cuitous route through Tirhiit and so taking Jarasandha by surprise: his capital
was forced to surrender, and he himself slain in battle.   Still, after his death,
Kama, a cousin of Krishna's of illegitimate birtb, was placed on the throne of
Mathma snd maintained there by the influence of the Kanravas, Krishna's ene-
mies : a clear proof that the latter's retirement to Dwaraka, was involuntary,

Whether die above narrative has or has not any historical foundation, it is
certain that Krishna was celebrated as a gallant warrior prince for many ages
before he was metamorphosed into the amatory swain who now, under the title
of Kanhaiya, is worshipped throughout India.   He is first mentioned in the
MaMbMrat, the most voluminous of all Sanskrit poems, consisting in the
printed edition of $1,000 couplets.   There he figures simply as the King of
Bw&raka and ally of the P&mlavs i nor in the whole length of the poem, of which
he is to a great extent the hero, is any aBusion whatever made to his early
life, except In one disputed passage.   Hence it may be presumed that his boyish
frolics aŁ Mathiiri and Brinda-fean? which now alone dwell in popular memory,
are all subsequent inventions.   They are related at length in the Hajivansa,
wMch is a comparatively modem sequel to ihe Mahsbharat,* and with still
greater circumstantiality in some of the later Pur&nas, which probably in their
present form date no further back than the tenth century alter Christ.    So rapid
h&s been the development of the original idea when once planted in the congenial
soil of the sensuous East, that while in none of the more genuine Pur&nas,
evem tkw© specially devoted to the inculcation of Vaishnava doctrines, is so
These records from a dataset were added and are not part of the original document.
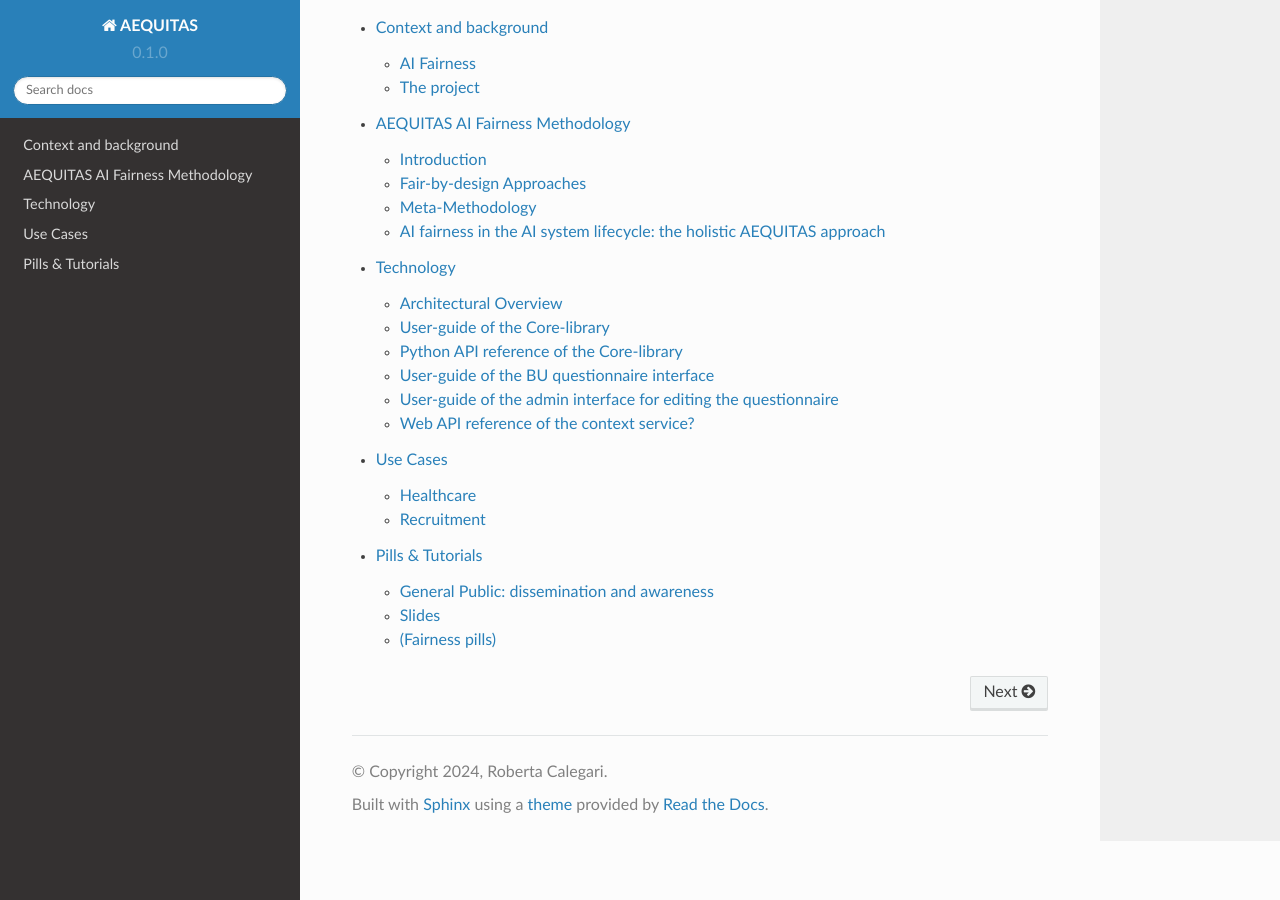
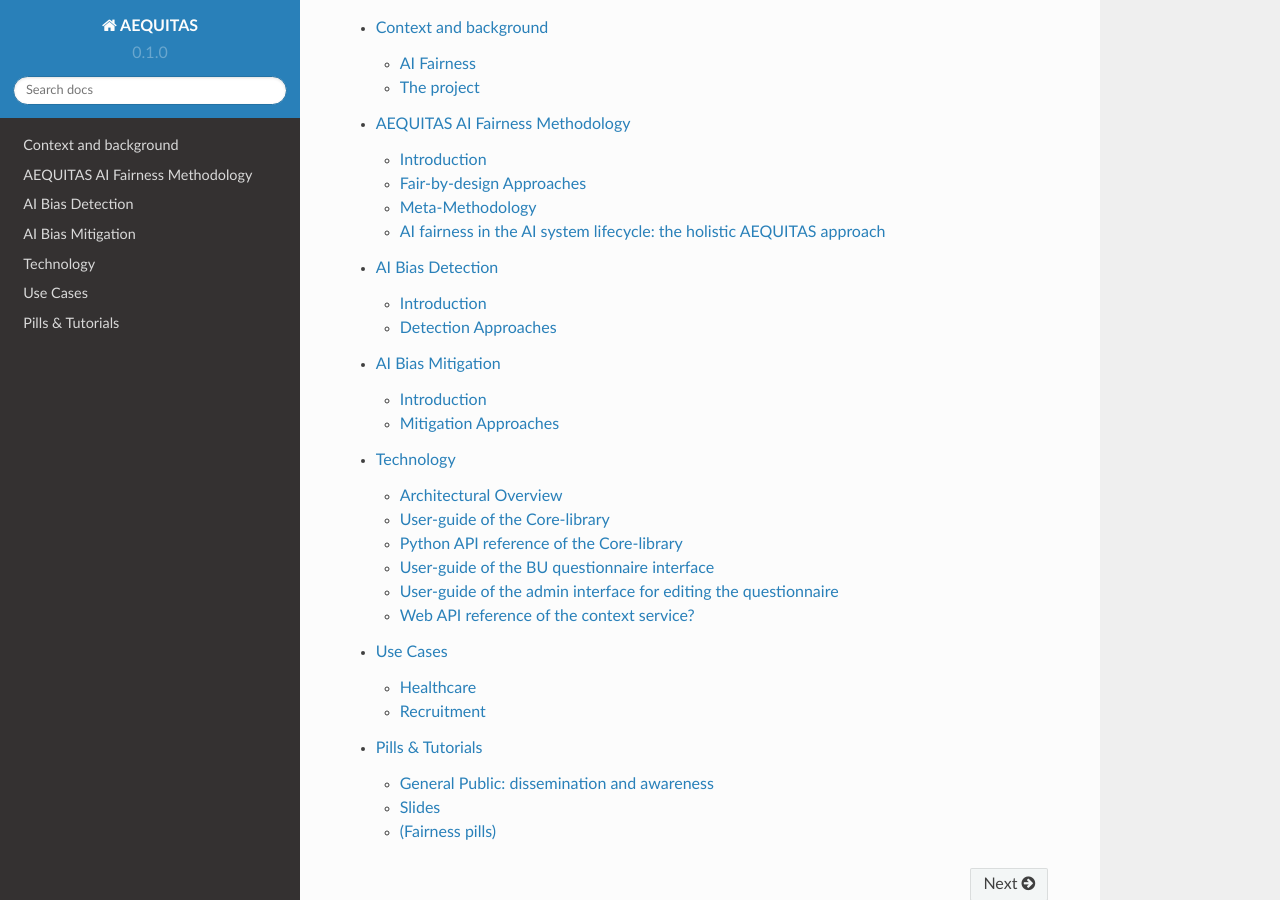
Before and after one commit to aequitas-aod/aequitas-home, a Sphinx documentation site: the page built from docs/source/index.rst, in a window 1280 px wide and 900 px high, scrolled down 386 px. Built offline with Sphinx 7.4.7 and the Read the Docs theme 2.0.0, drawn with Linux system fonts in a browser that asks for light colours.

Commit message:
rc: detection and mitigation

```diff
--- /dev/null
+++ b/docs/source/detection.rst
@@ -0,0 +1,8 @@
+AI Bias Detection
+=================================
+
+Introduction
+------------
+
+Detection Approaches
+------------
--- a/docs/source/index.rst
+++ b/docs/source/index.rst
@@ -14,6 +14,8 @@
 
    context
    methodology
+   detection
+   mitigation
    technology
    usecases
    pills
--- /dev/null
+++ b/docs/source/mitigation.rst
@@ -0,0 +1,8 @@
+AI Bias Mitigation
+=================================
+
+Introduction
+------------
+
+Mitigation Approaches
+------------
```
mndt as the name mentioned of Ms favourite mistress, Badha; she now is jointly
enthroned with him in every shrine and cMms a full half of popular devotion.
ordinary Hindus the tecognizeil authority for his life and exploits is

9 Thongfc nMHf episodes of Met date hc?e been interpolated* the oampofitlon of the main.
My of HM H^Mbkim m&j irlttg ione coaMezxce be rc&md to lie etoond or tMfd oe&ttuj